++++ Available data

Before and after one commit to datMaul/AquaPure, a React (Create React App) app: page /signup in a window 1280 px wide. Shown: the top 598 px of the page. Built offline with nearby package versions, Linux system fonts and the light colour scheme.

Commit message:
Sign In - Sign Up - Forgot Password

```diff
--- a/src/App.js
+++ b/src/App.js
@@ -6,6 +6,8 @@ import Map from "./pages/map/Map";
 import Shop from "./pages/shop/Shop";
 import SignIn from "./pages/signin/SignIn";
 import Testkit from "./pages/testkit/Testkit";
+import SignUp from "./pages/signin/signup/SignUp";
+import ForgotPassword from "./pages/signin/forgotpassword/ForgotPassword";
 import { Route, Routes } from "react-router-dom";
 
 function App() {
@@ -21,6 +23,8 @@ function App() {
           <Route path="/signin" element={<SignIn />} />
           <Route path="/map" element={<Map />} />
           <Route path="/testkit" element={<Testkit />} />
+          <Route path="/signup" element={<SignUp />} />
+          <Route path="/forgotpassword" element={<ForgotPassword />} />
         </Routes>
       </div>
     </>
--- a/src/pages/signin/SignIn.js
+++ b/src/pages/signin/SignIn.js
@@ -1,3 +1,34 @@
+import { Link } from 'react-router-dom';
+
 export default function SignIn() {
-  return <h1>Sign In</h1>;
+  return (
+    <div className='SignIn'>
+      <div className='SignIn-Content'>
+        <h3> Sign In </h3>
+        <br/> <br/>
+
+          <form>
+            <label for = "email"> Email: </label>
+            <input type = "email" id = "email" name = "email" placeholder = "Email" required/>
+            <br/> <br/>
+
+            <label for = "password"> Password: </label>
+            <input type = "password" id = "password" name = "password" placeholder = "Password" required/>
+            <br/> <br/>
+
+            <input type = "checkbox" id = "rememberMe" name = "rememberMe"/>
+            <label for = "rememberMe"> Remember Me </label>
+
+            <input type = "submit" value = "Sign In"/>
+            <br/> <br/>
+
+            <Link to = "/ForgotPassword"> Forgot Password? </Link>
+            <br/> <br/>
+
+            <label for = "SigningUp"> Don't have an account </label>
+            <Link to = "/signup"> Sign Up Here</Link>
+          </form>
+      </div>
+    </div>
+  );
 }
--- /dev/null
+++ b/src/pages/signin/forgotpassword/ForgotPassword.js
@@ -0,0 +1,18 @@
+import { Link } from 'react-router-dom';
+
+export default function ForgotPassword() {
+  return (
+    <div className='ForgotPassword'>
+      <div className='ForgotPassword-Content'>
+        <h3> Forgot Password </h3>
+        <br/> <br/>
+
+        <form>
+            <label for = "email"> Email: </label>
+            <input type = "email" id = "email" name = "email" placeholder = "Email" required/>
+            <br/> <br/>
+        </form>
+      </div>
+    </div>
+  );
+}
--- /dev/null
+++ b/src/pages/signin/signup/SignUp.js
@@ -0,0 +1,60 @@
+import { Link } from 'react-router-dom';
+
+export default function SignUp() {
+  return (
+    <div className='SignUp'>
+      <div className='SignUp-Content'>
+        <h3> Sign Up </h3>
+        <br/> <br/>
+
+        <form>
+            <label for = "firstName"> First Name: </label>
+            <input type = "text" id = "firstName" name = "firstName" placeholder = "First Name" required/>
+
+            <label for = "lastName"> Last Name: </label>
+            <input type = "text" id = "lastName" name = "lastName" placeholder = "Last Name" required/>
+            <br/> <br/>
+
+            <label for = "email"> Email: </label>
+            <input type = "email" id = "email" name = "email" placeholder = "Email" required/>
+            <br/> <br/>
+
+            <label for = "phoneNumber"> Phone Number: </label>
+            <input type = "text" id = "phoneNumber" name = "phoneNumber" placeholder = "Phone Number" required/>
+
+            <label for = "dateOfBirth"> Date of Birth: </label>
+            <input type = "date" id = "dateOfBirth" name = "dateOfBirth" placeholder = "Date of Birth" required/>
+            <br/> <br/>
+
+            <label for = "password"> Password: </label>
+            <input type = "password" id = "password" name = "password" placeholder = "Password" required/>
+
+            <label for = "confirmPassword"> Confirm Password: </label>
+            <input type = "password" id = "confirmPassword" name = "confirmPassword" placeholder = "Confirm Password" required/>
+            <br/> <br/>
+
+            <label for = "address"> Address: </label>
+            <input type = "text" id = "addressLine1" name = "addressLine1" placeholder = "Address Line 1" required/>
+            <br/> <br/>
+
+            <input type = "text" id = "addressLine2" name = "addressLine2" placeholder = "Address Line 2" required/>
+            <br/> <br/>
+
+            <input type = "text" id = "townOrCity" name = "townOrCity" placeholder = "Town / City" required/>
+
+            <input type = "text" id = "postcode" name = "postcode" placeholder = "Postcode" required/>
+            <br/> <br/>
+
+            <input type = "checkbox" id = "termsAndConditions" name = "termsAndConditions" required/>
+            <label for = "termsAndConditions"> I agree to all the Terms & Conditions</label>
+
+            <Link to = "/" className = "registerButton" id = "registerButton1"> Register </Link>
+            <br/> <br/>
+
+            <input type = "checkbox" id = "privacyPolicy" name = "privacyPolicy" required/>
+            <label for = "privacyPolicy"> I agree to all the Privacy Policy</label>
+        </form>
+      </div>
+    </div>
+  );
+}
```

++++++++

> _Required action_: All records are to be restated exactly, from the first line to the last line.

> _Result_:
Before and after one commit to datMaul/AquaPure, a React (Create React App) app: page /signup in a window 1280 px wide. Shown: the top 598 px of the page. Built offline with nearby package versions, Linux system fonts and the light colour scheme.

Commit message:
Sign In - Sign Up - Forgot Password

```diff
--- a/src/App.js
+++ b/src/App.js
@@ -6,6 +6,8 @@ import Map from "./pages/map/Map";
 import Shop from "./pages/shop/Shop";
 import SignIn from "./pages/signin/SignIn";
 import Testkit from "./pages/testkit/Testkit";
+import SignUp from "./pages/signin/signup/SignUp";
+import ForgotPassword from "./pages/signin/forgotpassword/ForgotPassword";
 import { Route, Routes } from "react-router-dom";
 
 function App() {
@@ -21,6 +23,8 @@ function App() {
           <Route path="/signin" element={<SignIn />} />
           <Route path="/map" element={<Map />} />
           <Route path="/testkit" element={<Testkit />} />
+          <Route path="/signup" element={<SignUp />} />
+          <Route path="/forgotpassword" element={<ForgotPassword />} />
         </Routes>
       </div>
     </>
--- a/src/pages/signin/SignIn.js
+++ b/src/pages/signin/SignIn.js
@@ -1,3 +1,34 @@
+import { Link } from 'react-router-dom';
+
 export default function SignIn() {
-  return <h1>Sign In</h1>;
+  return (
+    <div className='SignIn'>
+      <div className='SignIn-Content'>
+        <h3> Sign In </h3>
+        <br/> <br/>
+
+          <form>
+            <label for = "email"> Email: </label>
+            <input type = "email" id = "email" name = "email" placeholder = "Email" required/>
+            <br/> <br/>
+
+            <label for = "password"> Password: </label>
+            <input type = "password" id = "password" name = "password" placeholder = "Password" required/>
+            <br/> <br/>
+
+            <input type = "checkbox" id = "rememberMe" name = "rememberMe"/>
+            <label for = "rememberMe"> Remember Me </label>
+
+            <input type = "submit" value = "Sign In"/>
+            <br/> <br/>
+
+            <Link to = "/ForgotPassword"> Forgot Password? </Link>
+            <br/> <br/>
+
+            <label for = "SigningUp"> Don't have an account </label>
+            <Link to = "/signup"> Sign Up Here</Link>
+          </form>
+      </div>
+    </div>
+  );
 }
--- /dev/null
+++ b/src/pages/signin/forgotpassword/ForgotPassword.js
@@ -0,0 +1,18 @@
+import { Link } from 'react-router-dom';
+
+export default function ForgotPassword() {
+  return (
+    <div className='ForgotPassword'>
+      <div className='ForgotPassword-Content'>
+        <h3> Forgot Password </h3>
+        <br/> <br/>
+
+        <form>
+            <label for = "email"> Email: </label>
+            <input type = "email" id = "email" name = "email" placeholder = "Email" required/>
+            <br/> <br/>
+        </form>
+      </div>
+    </div>
+  );
+}
--- /dev/null
+++ b/src/pages/signin/signup/SignUp.js
@@ -0,0 +1,60 @@
+import { Link } from 'react-router-dom';
+
+export default function SignUp() {
+  return (
+    <div className='SignUp'>
+      <div className='SignUp-Content'>
+        <h3> Sign Up </h3>
+        <br/> <br/>
+
+        <form>
+            <label for = "firstName"> First Name: </label>
+            <input type = "text" id = "firstName" name = "firstName" placeholder = "First Name" required/>
+
+            <label for = "lastName"> Last Name: </label>
+            <input type = "text" id = "lastName" name = "lastName" placeholder = "Last Name" required/>
+            <br/> <br/>
+
+            <label for = "email"> Email: </label>
+            <input type = "email" id = "email" name = "email" placeholder = "Email" required/>
+            <br/> <br/>
+
+            <label for = "phoneNumber"> Phone Number: </label>
+            <input type = "text" id = "phoneNumber" name = "phoneNumber" placeholder = "Phone Number" required/>
+
+            <label for = "dateOfBirth"> Date of Birth: </label>
+            <input type = "date" id = "dateOfBirth" name = "dateOfBirth" placeholder = "Date of Birth" required/>
+            <br/> <br/>
+
+            <label for = "password"> Password: </label>
+            <input type = "password" id = "password" name = "password" placeholder = "Password" required/>
+
+            <label for = "confirmPassword"> Confirm Password: </label>
+            <input type = "password" id = "confirmPassword" name = "confirmPassword" placeholder = "Confirm Password" required/>
+            <br/> <br/>
+
+            <label for = "address"> Address: </label>
+            <input type = "text" id = "addressLine1" name = "addressLine1" placeholder = "Address Line 1" required/>
+            <br/> <br/>
+
+            <input type = "text" id = "addressLine2" name = "addressLine2" placeholder = "Address Line 2" required/>
+            <br/> <br/>
+
+            <input type = "text" id = "townOrCity" name = "townOrCity" placeholder = "Town / City" required/>
+
+            <input type = "text" id = "postcode" name = "postcode" placeholder = "Postcode" required/>
+            <br/> <br/>
+
+            <input type = "checkbox" id = "termsAndConditions" name = "termsAndConditions" required/>
+            <label for = "termsAndConditions"> I agree to all the Terms & Conditions</label>
+
+            <Link to = "/" className = "registerButton" id = "registerButton1"> Register </Link>
+            <br/> <br/>
+
+            <input type = "checkbox" id = "privacyPolicy" name = "privacyPolicy" required/>
+            <label for = "privacyPolicy"> I agree to all the Privacy Policy</label>
+        </form>
+      </div>
+    </div>
+  );
+}
```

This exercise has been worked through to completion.